**Work instruction**
Check each line of the entries for "static" and report the ones that have it.

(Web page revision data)

:::

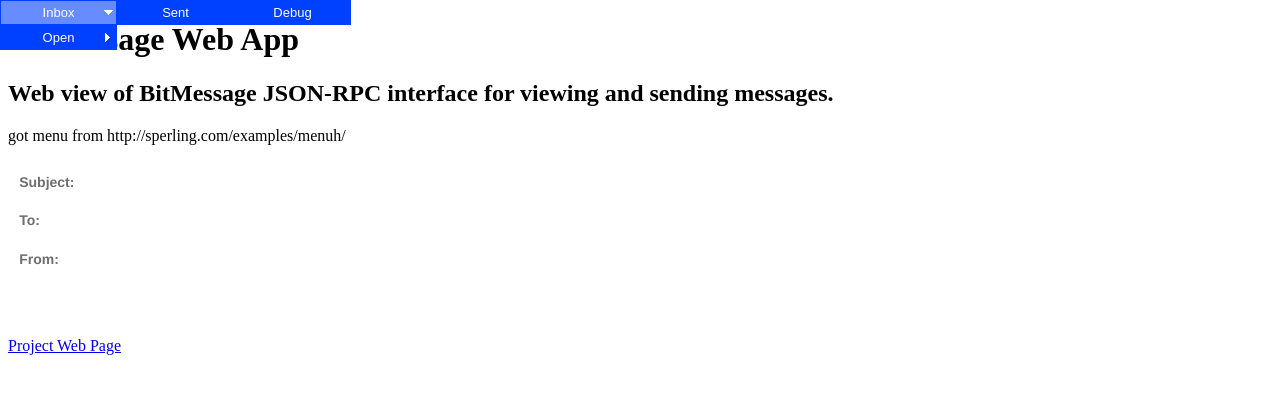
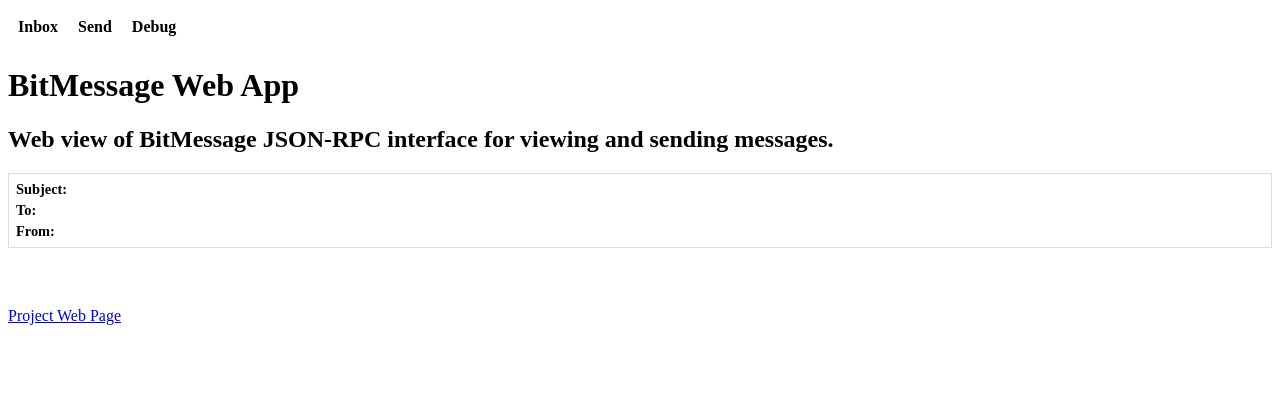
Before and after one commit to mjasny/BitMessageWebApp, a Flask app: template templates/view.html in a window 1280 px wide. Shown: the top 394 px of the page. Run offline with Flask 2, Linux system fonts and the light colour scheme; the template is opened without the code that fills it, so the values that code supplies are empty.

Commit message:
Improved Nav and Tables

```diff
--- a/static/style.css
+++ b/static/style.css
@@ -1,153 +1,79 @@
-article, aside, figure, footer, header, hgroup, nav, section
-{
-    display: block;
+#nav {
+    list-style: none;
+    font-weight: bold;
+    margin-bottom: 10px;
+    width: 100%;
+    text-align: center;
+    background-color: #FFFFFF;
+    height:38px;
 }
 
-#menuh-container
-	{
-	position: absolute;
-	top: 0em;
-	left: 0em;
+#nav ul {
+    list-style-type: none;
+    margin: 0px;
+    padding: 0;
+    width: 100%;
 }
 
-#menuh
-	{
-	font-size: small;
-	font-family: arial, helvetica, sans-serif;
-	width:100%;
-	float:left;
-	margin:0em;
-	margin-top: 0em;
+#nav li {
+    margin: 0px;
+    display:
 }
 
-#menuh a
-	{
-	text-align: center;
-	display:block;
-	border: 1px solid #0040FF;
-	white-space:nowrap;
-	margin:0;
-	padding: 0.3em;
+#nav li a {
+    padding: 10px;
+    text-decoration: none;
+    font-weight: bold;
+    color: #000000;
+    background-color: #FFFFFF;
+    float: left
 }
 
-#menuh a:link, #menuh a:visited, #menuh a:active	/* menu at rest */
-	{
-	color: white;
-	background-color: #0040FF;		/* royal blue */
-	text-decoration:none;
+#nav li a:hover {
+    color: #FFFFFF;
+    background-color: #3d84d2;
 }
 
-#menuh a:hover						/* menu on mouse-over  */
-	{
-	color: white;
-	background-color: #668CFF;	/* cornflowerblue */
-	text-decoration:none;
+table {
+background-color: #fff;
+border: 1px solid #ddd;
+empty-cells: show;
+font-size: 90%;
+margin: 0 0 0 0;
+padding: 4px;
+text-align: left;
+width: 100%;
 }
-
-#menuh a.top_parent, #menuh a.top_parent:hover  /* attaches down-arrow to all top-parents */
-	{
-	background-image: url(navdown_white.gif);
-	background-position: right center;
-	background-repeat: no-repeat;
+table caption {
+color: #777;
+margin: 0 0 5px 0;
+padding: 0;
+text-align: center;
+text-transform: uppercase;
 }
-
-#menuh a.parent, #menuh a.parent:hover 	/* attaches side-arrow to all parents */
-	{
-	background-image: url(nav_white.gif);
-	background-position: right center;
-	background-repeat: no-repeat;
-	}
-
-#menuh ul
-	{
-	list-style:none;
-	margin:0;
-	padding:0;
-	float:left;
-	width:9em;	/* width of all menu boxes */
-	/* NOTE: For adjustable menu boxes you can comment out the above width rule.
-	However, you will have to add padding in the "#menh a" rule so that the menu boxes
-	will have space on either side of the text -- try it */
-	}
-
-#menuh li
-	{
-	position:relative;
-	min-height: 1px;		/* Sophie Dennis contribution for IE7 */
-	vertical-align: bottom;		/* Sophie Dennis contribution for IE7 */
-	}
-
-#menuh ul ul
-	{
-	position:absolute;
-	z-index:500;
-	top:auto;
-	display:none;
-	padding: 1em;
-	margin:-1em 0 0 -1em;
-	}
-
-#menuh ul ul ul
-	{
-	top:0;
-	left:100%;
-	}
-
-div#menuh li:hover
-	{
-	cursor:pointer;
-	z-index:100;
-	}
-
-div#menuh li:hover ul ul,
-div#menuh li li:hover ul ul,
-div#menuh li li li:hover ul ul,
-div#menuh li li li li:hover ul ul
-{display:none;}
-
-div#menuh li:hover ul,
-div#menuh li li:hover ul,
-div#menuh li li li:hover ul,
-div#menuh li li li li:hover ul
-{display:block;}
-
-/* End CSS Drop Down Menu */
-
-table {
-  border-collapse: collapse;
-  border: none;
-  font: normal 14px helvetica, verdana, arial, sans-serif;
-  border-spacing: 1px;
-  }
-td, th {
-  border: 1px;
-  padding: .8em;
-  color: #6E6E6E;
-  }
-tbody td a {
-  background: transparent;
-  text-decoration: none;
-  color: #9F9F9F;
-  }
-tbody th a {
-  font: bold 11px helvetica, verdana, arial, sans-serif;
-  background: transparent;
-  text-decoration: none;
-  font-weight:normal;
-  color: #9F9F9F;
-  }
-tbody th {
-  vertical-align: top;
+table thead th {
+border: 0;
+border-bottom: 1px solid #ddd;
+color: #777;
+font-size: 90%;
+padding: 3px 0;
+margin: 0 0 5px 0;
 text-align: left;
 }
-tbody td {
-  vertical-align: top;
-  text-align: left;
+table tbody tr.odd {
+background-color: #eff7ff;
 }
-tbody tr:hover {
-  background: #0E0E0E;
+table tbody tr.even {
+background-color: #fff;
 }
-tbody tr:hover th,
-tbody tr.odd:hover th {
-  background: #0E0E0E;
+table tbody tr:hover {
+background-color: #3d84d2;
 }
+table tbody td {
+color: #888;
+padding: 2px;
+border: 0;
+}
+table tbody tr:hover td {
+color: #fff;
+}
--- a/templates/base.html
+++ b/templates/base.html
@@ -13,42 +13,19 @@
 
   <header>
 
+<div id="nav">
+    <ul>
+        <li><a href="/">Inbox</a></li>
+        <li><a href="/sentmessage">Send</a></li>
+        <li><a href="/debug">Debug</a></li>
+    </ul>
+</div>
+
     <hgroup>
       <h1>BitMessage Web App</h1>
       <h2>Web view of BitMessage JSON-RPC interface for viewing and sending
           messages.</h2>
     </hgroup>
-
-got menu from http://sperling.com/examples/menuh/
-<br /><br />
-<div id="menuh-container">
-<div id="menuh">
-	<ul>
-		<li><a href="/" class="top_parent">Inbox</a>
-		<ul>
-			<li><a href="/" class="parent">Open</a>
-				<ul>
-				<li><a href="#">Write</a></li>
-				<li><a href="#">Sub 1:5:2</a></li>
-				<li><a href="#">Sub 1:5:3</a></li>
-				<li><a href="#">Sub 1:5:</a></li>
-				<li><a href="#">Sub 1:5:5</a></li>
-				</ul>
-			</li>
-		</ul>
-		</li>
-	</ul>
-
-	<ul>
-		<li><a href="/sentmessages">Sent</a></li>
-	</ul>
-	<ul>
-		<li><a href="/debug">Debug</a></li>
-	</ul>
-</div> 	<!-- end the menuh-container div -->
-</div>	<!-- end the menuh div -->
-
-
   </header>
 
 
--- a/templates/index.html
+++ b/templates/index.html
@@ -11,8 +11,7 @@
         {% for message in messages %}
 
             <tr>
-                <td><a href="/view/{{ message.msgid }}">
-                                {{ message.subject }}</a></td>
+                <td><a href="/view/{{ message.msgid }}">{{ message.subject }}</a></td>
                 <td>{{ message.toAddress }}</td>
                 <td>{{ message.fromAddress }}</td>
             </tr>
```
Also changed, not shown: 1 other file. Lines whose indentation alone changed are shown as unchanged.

:::

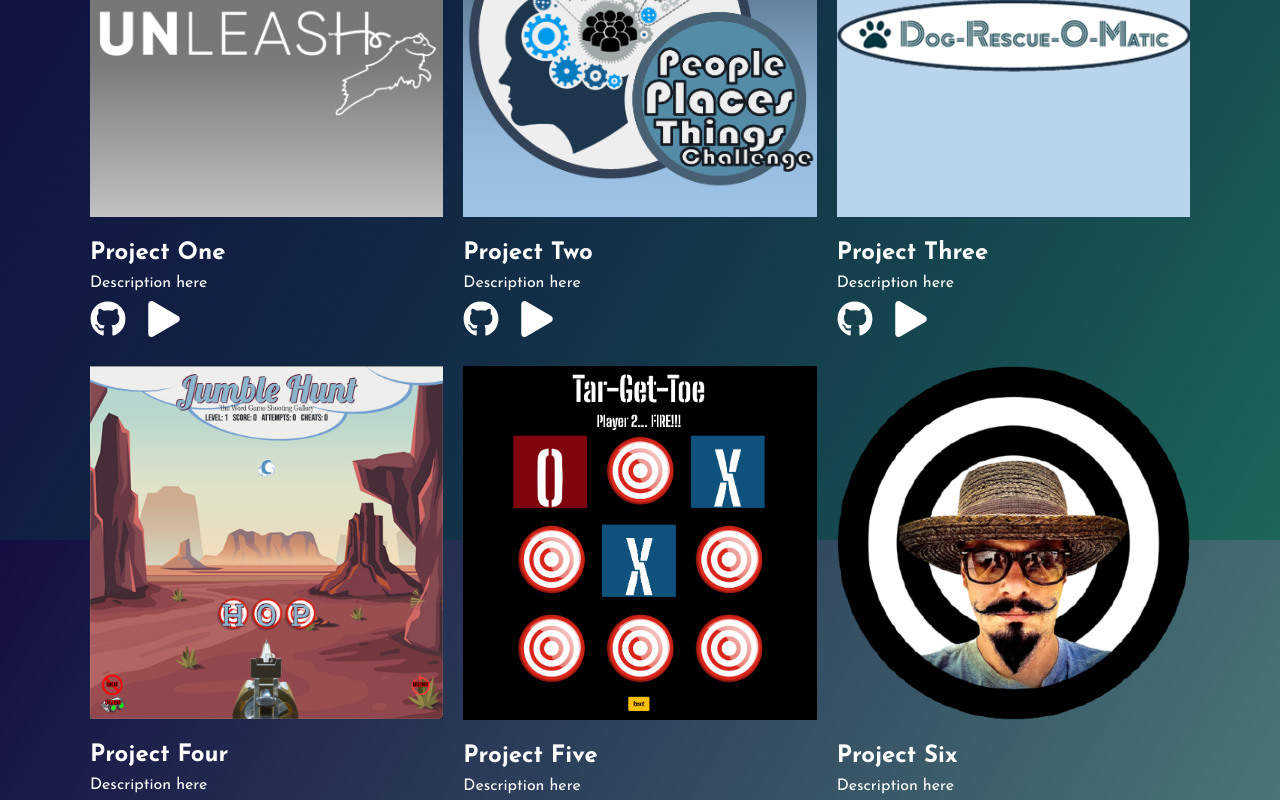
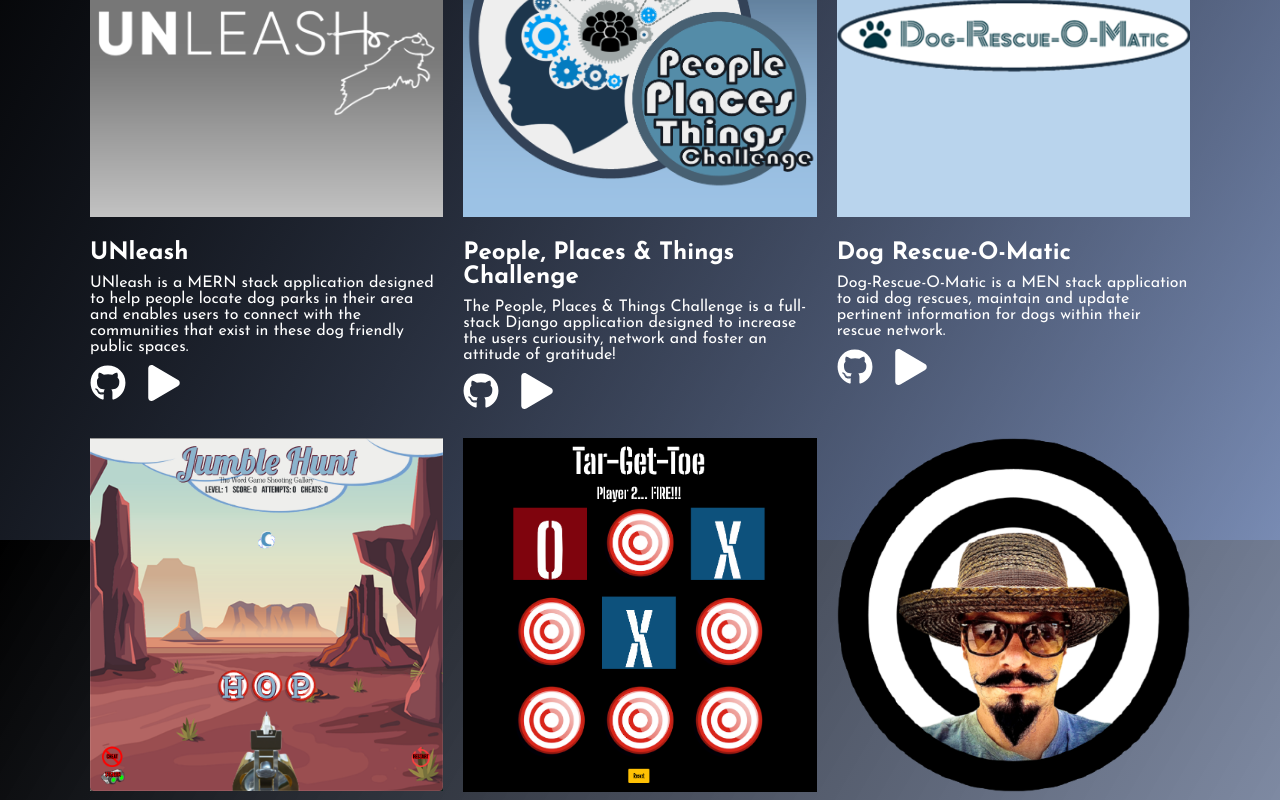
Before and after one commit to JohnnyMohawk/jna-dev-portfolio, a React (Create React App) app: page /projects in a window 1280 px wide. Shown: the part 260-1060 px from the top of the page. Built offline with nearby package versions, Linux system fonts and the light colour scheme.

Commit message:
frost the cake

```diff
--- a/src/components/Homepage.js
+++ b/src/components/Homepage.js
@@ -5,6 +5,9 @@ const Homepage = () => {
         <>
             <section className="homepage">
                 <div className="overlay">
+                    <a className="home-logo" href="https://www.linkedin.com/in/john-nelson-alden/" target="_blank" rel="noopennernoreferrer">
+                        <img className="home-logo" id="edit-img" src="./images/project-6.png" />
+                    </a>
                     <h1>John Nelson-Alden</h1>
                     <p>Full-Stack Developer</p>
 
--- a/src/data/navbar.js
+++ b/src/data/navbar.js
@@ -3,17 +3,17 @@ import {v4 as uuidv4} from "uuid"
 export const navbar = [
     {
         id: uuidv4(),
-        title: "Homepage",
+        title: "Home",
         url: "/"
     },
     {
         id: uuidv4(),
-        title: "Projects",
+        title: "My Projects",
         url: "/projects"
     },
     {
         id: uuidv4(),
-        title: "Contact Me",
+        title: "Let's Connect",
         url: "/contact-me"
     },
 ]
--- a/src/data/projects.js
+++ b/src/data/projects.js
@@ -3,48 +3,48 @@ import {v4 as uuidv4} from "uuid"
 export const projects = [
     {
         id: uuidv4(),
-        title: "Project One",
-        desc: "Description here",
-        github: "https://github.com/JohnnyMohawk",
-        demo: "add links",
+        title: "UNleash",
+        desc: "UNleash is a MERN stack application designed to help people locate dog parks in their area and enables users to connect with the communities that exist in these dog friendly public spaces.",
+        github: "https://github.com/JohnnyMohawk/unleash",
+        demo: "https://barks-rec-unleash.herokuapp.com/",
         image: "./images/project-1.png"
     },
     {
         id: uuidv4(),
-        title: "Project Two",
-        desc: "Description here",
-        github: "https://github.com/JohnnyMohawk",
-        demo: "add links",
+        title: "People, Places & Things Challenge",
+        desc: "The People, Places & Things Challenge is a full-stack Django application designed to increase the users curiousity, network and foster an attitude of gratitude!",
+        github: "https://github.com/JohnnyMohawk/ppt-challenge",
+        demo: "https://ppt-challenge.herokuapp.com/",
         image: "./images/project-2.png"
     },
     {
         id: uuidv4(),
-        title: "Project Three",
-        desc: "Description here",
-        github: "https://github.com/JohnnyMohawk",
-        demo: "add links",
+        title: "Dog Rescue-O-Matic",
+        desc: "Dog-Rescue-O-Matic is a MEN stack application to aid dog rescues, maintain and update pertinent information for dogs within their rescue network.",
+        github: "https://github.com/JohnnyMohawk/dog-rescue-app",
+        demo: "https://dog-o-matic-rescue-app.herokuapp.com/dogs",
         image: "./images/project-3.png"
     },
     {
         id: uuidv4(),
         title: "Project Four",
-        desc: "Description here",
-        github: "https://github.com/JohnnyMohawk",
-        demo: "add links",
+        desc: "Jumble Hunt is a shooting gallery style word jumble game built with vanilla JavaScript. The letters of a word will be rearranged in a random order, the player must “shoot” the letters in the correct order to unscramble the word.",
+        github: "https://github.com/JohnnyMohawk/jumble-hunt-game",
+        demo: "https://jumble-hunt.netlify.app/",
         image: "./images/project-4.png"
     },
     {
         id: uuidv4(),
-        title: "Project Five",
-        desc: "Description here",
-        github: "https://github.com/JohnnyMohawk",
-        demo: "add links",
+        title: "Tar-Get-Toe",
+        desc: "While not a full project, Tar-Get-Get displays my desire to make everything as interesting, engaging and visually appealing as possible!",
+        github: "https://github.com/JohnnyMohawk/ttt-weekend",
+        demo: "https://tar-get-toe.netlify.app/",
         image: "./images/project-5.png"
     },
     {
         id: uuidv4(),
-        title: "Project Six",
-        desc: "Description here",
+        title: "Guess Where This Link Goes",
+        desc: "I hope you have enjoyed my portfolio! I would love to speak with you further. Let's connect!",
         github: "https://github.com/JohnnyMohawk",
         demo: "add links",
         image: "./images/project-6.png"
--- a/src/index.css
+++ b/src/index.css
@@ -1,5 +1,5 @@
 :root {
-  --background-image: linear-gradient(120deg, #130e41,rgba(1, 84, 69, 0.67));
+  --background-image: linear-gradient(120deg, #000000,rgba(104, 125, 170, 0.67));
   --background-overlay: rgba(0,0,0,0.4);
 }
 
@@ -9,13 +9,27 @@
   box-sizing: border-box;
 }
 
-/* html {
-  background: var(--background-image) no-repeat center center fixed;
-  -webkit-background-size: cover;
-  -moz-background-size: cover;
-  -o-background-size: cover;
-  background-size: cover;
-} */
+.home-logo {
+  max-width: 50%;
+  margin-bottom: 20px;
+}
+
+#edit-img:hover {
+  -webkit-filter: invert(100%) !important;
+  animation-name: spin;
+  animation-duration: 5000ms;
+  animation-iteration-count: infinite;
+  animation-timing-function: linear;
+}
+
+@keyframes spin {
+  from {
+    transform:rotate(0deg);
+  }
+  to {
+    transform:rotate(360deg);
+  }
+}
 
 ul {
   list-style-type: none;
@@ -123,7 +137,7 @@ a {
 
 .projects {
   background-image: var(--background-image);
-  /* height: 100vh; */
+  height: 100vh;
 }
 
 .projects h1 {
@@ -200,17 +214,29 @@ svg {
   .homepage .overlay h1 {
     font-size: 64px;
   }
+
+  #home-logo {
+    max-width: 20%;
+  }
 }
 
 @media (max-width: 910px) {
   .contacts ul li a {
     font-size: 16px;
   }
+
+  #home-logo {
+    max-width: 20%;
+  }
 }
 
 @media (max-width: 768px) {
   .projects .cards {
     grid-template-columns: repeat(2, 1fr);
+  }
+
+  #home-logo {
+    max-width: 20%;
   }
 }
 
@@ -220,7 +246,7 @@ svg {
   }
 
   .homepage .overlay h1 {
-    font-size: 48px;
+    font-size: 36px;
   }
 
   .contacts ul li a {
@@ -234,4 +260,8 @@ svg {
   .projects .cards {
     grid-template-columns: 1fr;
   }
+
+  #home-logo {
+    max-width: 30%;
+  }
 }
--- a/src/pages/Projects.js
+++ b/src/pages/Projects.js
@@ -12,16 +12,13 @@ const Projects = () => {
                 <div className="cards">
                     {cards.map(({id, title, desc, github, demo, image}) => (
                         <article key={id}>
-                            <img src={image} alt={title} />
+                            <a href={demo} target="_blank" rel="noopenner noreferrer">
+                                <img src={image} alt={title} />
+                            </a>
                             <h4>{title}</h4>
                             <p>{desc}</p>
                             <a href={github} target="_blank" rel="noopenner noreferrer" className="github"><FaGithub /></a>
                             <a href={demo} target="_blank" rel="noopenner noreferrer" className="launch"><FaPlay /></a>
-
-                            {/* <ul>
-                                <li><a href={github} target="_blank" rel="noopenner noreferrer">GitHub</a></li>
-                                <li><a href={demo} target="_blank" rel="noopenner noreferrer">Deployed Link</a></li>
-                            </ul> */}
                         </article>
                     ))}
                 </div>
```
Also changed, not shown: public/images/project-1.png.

:::

**Exercise output**
--- a/static/style.css
+++ b/static/style.css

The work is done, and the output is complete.